So, in this post, I am going to attempt to address two invisible forces that I believe need to be embraced by the public with inquisitiveness, respect, and, ultimately, action: carbon and radiation. Of course, these two invisible forces are fundamentally different from a scientific perspective (one is a basic element, the other a release of energy), but they share some common traits in that they are both byproducts of electricity production, both invisible, and both potentially dangerous to human health.
Come to think of it, these are the issues that got me interested in nuclear energy to begin with-the invisible and sometimes scary forces.
So here we go, let's start with climate change and environmental carbon.
There is an incredibly strong consensus (about 97 percent of climate scientists agree, but not so much the everyday citizens) that we should not only be concerned about the effects of atmospheric carbon, but also should be taking steps to reduce carbon emissions now.

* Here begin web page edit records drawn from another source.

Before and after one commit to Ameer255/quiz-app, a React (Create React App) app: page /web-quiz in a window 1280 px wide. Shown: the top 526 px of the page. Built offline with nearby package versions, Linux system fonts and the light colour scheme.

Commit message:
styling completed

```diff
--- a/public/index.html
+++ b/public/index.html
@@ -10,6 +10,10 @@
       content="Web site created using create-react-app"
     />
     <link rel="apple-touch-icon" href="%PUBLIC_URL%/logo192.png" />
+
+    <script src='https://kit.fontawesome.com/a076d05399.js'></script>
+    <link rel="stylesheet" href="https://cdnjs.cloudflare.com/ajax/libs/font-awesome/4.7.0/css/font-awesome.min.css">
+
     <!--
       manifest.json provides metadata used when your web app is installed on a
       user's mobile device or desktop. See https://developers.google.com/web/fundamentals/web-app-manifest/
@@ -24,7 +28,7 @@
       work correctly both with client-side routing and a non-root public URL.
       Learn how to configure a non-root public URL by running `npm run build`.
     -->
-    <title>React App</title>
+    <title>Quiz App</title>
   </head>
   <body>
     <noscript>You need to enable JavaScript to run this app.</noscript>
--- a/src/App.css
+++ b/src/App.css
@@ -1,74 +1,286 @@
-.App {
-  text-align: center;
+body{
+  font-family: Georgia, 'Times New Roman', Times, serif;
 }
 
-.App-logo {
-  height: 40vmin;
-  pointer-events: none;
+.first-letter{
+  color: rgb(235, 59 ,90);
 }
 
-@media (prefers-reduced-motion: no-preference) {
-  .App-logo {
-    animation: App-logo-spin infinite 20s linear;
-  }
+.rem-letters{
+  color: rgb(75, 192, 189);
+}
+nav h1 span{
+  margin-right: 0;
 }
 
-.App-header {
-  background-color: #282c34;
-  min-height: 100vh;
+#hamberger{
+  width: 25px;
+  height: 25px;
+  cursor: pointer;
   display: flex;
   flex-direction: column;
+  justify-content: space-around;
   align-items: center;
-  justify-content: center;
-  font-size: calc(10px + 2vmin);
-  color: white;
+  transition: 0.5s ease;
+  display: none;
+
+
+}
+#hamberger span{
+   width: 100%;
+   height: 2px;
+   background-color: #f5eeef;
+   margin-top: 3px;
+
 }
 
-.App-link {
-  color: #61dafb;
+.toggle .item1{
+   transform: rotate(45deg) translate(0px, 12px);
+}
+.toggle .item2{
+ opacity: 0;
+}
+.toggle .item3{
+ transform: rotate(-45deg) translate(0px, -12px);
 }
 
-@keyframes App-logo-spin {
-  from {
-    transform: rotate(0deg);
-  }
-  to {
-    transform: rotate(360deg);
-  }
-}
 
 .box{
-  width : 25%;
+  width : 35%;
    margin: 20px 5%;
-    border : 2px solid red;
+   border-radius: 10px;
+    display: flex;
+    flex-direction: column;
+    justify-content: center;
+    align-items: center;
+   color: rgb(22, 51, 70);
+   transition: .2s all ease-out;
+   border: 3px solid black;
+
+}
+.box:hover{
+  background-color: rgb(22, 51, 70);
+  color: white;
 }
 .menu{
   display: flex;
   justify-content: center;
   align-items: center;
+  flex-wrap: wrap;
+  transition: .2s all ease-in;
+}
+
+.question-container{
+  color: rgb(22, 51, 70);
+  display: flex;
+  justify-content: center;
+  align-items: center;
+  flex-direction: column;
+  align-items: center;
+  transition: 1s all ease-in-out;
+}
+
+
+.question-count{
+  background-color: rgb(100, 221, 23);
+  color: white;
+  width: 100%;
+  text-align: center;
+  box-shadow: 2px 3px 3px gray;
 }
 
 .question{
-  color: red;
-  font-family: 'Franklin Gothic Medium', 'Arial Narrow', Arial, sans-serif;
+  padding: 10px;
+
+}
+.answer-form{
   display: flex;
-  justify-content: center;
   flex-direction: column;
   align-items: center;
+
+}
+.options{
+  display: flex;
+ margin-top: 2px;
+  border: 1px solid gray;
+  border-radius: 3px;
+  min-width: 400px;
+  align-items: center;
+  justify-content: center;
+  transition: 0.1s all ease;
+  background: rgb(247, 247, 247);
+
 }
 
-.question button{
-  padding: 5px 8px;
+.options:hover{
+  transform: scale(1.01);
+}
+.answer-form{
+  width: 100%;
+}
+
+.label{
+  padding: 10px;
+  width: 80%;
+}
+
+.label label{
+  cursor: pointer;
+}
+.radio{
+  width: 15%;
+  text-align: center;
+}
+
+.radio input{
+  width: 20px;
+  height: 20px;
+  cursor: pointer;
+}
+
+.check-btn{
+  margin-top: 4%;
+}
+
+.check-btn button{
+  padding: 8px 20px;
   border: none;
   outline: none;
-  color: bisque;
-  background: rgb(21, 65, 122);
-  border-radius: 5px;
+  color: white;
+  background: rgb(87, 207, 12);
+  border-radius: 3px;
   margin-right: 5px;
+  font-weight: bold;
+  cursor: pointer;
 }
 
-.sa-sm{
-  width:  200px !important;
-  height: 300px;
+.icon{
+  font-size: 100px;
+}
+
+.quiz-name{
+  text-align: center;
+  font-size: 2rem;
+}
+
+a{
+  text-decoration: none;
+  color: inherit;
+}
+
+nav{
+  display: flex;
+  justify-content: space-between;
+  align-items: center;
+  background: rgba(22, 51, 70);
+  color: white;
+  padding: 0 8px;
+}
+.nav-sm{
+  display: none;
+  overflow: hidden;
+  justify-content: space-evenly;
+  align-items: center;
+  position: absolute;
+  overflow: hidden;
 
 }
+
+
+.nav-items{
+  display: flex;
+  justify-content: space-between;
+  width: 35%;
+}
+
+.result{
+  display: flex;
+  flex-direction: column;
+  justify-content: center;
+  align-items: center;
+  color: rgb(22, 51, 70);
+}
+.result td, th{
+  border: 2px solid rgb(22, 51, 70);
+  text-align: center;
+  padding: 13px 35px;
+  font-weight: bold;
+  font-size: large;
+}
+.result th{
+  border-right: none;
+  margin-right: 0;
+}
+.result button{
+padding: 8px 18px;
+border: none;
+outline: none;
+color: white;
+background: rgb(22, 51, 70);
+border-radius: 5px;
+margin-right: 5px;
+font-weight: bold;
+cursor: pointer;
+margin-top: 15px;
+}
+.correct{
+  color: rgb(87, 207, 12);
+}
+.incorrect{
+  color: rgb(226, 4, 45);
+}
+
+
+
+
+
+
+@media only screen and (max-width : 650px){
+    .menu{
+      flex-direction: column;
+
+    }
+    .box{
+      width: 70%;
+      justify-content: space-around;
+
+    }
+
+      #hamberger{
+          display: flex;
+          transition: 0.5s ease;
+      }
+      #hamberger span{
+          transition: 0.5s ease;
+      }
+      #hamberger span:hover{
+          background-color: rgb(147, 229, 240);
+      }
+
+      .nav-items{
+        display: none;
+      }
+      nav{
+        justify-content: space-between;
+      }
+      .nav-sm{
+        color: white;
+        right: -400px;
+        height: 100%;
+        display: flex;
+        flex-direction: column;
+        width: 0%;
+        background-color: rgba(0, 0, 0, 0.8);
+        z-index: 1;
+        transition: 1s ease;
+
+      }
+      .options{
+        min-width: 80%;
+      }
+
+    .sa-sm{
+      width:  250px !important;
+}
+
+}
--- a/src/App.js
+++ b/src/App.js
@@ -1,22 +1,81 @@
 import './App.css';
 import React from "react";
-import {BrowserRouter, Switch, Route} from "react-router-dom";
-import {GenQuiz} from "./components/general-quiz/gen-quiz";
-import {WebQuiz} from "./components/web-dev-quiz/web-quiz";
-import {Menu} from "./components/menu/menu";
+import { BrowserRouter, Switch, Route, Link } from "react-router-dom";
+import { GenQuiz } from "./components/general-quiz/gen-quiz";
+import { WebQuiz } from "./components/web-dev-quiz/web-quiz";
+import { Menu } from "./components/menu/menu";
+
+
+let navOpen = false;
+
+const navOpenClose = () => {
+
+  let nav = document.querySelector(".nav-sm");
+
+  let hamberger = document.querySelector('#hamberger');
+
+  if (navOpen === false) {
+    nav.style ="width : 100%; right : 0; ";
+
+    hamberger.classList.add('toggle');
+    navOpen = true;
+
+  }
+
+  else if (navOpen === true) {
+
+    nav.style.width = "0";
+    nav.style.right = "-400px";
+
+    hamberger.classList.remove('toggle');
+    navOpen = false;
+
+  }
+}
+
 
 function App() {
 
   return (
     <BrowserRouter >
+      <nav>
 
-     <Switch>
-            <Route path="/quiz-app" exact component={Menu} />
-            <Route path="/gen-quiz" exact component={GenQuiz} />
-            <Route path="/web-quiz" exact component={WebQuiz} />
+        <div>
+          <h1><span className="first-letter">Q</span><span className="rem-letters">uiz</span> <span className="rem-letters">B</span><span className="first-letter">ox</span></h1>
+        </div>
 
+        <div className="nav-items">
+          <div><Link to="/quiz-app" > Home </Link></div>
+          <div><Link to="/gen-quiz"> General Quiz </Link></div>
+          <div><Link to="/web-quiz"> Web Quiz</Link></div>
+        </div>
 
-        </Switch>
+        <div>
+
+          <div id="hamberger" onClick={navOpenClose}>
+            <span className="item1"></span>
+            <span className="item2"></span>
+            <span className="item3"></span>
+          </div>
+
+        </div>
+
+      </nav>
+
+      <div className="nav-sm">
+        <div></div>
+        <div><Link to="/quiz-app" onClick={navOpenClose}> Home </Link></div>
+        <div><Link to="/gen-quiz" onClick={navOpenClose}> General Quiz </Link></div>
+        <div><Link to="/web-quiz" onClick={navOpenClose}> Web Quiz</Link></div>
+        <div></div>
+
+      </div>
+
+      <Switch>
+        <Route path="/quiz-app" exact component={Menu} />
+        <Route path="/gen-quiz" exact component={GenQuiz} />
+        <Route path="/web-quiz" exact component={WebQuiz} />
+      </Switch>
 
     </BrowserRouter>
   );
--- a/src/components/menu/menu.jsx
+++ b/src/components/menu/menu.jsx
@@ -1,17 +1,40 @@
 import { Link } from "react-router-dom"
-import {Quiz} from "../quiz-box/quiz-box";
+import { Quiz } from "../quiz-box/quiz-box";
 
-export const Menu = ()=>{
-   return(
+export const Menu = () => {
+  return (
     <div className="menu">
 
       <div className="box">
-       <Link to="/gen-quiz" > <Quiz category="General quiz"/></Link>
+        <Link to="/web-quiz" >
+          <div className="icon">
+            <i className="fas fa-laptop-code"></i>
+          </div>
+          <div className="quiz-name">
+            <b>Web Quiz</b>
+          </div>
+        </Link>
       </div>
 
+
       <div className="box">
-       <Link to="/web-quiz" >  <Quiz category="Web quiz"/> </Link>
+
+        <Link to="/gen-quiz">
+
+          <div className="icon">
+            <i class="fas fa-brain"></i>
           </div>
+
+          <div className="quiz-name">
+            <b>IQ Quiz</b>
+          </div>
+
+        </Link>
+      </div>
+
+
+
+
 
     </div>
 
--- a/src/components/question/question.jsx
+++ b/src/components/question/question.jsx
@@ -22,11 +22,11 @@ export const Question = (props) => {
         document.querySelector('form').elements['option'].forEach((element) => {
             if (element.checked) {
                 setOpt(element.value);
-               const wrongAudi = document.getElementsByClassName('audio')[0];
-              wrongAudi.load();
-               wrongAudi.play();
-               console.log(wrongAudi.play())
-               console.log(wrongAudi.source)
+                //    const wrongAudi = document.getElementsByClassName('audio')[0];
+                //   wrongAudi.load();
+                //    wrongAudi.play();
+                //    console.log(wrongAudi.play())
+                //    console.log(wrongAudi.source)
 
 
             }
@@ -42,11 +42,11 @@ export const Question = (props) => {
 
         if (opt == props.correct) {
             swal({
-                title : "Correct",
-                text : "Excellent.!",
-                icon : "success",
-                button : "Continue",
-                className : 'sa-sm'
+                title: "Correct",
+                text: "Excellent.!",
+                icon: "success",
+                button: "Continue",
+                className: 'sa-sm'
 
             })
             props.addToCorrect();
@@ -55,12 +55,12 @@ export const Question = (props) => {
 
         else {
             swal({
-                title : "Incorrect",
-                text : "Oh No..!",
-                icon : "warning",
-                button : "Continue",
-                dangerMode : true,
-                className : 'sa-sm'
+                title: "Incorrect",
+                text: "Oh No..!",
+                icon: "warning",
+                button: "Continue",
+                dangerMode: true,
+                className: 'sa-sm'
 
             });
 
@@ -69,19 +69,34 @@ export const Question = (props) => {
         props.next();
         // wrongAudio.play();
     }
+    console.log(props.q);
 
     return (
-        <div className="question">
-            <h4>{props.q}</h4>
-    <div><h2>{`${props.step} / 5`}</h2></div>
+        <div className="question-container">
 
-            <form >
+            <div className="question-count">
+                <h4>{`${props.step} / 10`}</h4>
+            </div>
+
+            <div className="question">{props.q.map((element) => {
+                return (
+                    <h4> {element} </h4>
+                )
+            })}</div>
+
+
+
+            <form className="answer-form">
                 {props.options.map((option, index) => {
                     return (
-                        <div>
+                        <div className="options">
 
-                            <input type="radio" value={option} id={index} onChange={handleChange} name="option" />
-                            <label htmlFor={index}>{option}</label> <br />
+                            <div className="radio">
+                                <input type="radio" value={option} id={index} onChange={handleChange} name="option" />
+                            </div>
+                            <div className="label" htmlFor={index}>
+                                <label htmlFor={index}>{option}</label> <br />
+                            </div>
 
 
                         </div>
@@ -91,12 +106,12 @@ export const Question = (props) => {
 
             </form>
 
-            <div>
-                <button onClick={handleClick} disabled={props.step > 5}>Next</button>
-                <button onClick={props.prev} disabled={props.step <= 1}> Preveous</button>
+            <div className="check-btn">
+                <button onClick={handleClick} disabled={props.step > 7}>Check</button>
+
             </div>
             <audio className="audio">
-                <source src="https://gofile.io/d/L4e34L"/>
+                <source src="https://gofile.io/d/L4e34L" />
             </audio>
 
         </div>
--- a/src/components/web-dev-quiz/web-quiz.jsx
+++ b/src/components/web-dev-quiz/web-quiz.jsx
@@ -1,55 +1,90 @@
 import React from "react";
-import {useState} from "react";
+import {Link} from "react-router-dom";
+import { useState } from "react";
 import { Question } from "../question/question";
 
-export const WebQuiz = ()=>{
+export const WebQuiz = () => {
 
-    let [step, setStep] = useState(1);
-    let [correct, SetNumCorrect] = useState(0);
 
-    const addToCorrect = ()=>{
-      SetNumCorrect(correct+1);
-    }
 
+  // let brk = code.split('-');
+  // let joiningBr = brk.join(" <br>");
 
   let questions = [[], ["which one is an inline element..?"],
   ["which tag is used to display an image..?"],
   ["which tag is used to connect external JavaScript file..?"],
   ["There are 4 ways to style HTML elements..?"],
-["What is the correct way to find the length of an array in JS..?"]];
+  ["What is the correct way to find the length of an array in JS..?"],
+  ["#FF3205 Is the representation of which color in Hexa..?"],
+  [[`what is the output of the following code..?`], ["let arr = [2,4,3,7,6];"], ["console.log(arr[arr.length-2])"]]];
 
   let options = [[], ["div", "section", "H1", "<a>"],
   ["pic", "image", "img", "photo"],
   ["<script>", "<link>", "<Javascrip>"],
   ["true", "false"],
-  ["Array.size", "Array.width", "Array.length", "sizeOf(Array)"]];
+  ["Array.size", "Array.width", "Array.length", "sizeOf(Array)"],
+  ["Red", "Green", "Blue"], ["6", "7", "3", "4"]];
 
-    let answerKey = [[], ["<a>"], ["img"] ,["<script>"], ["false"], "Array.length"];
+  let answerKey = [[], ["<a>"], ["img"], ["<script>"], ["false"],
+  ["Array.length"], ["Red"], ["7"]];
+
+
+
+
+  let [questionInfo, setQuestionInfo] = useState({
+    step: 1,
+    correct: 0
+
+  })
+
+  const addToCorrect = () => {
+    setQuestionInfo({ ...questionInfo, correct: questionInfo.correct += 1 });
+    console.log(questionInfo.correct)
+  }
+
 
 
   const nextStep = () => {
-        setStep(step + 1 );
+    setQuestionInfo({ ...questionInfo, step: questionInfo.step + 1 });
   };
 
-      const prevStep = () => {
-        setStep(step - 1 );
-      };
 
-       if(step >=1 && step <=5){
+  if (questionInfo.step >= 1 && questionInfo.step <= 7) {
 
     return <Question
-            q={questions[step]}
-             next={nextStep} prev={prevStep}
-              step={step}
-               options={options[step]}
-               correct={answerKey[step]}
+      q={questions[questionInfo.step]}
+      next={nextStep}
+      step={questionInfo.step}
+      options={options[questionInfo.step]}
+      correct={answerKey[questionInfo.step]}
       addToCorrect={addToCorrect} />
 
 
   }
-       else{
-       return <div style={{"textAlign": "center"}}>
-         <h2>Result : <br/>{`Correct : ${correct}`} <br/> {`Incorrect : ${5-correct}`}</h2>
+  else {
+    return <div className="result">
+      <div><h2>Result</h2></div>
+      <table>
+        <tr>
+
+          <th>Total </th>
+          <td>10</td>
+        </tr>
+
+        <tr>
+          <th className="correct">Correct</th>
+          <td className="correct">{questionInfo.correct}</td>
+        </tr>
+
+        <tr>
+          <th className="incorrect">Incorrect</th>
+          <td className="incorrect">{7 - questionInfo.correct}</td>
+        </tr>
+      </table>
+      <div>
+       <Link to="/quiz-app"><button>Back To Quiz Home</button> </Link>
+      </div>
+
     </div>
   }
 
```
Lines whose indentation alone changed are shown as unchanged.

In the past six months, several updates to the Intergovernmental Panel on Climate Change report have been released, concluding that the rates of Arctic ice melt and temperature change are faster than was previously predicted.
This is a really big problem. We cannot see, smell, taste, or touch carbon dioxide, but we can measure and monitor its impact on our ecosystem. There is abundant evidence of the damage it is doing, but we continue to collectively make this problem worse, day in and day out, by burning more and more fossil fuels.
Like carbon, radiation also eludes the senses and is actually a natural, relatively harmless entity. The dangerous thing is that we humans have managed to concentrate both carbon and radiation in our attempt to improve our quality of life through the use of electricity. With carbon, the concentrations are happening in our atmosphere, in a way that is basically out of our control. With radiation, we have managed to safely contain and control it, and have become very good at containing this byproduct, and often use it for good in food irradiation and nuclear medicine.
The way I see it, if the public is scared of radiation, the best way to allay that fear is to talk about it. Get good simple information out there. If the public is scared of too much carbon in the atmosphere, well, perhaps that is a well-founded fear.
Man-made radiation is easily and safely contained. Uncontrolled CO2 emissions are not.
In sum, this is certainly a simplification of the issues we face in moving forward with clean energy, but in many ways it really boils down to one question: Which invisible force should we fear more? And perhaps an even better answer: Instead of fearing these forces, let's do our best to understand them, and take action to protect our planet and ourselves as soon as possible.
Suzy Hobbs Baker is the executive director of PopAtomic Studios, a non-profit organization dedicated to using the power of visual and liberal arts to enrich the discussion on nuclear energy. Baker is an ANS member and a frequent contributor to ANS Nuclear Cafe.